**Exercise objective:**
For each line below that includes the word "原始数据", make a copy.

Entries taken from a collection:
=======

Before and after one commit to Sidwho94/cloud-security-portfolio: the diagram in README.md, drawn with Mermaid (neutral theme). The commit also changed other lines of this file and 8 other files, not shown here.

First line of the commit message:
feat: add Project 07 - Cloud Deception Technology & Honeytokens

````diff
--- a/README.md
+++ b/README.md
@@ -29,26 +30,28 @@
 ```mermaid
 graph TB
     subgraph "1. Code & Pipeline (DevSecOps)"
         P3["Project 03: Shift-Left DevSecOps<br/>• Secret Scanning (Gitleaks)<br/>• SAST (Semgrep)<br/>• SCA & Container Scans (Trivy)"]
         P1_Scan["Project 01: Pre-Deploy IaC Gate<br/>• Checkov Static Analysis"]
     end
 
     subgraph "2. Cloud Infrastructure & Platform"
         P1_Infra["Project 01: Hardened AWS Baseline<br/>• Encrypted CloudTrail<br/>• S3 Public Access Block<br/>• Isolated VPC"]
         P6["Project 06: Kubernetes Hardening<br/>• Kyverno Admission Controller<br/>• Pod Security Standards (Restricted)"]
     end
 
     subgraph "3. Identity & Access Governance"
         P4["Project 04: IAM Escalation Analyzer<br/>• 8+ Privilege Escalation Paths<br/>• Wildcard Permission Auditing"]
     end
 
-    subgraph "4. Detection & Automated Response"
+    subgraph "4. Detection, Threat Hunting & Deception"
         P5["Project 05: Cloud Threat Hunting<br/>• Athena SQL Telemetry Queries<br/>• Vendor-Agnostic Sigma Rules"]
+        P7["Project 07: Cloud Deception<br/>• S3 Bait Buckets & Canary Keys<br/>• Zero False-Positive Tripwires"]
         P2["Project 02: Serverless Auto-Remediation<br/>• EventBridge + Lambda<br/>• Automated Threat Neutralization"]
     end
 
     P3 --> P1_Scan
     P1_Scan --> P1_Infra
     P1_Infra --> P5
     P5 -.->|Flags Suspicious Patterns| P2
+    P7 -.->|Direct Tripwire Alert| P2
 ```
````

=======

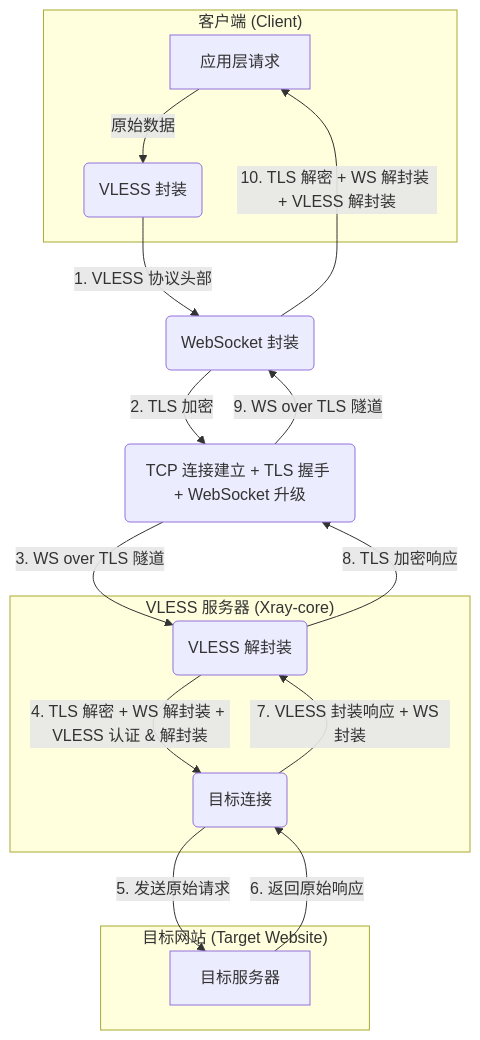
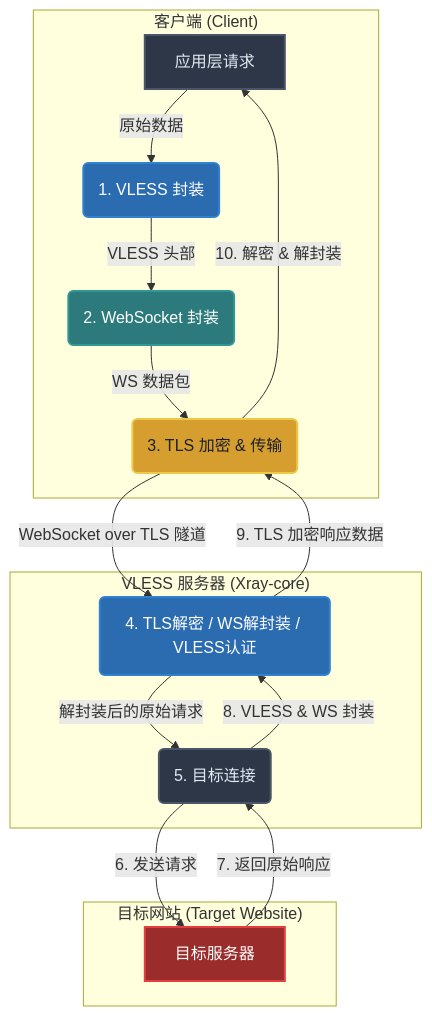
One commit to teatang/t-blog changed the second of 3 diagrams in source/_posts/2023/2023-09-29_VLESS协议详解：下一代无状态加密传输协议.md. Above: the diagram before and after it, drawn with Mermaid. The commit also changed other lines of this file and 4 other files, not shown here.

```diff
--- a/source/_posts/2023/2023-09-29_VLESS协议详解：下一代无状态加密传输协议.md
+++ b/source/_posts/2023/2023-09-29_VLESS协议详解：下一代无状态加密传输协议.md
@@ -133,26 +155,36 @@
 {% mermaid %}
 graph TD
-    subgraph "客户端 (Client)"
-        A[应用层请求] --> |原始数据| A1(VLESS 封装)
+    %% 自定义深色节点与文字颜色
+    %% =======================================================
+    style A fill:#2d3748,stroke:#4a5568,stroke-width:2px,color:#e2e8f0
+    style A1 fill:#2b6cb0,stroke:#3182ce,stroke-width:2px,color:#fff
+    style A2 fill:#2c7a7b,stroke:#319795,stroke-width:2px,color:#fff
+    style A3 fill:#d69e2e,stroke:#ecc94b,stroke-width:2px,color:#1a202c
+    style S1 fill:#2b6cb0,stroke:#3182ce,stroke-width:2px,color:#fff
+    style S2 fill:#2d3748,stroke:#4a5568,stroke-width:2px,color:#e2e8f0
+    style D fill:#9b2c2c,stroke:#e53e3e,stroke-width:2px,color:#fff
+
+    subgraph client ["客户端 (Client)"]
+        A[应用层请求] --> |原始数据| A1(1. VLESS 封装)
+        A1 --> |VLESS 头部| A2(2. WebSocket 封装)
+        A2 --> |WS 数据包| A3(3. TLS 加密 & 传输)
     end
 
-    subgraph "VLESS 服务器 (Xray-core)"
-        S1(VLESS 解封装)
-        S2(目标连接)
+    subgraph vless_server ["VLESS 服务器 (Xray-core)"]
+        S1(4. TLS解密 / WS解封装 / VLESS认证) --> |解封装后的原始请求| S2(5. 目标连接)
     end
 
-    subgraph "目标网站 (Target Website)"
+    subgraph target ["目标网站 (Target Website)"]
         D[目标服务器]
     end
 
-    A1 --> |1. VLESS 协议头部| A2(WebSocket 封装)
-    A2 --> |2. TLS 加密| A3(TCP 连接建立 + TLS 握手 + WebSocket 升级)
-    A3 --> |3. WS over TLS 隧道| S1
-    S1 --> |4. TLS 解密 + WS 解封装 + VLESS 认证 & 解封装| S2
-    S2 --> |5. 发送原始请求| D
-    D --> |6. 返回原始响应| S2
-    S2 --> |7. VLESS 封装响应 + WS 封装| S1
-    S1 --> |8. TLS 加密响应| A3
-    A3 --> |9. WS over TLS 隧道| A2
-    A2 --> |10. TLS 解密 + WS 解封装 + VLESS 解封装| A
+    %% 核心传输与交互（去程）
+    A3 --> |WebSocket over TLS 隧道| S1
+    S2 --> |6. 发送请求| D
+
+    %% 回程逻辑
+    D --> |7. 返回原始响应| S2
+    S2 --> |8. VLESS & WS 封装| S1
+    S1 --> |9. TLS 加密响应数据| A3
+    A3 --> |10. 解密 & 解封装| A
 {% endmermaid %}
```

=======

**Exercise output:**
-        A[应用层请求] --> |原始数据| A1(VLESS 封装)
+        A[应用层请求] --> |原始数据| A1(1. VLESS 封装)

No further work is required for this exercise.